Problem description:
Write the records below out in full, character for character, with no pictures.

.....

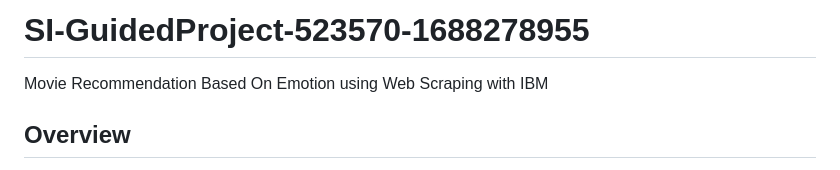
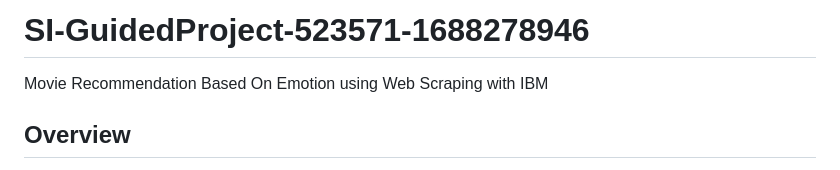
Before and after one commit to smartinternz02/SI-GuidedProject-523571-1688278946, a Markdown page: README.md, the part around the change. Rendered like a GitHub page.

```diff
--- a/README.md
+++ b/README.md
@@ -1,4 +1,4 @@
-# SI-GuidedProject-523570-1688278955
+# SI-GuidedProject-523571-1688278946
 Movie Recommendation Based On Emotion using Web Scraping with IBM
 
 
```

.....

Worked solution:
Before and after one commit to smartinternz02/SI-GuidedProject-523571-1688278946, a Markdown page: README.md, the part around the change. Rendered like a GitHub page.

```diff
--- a/README.md
+++ b/README.md
@@ -1,4 +1,4 @@
-# SI-GuidedProject-523570-1688278955
+# SI-GuidedProject-523571-1688278946
 Movie Recommendation Based On Emotion using Web Scraping with IBM
 
 
```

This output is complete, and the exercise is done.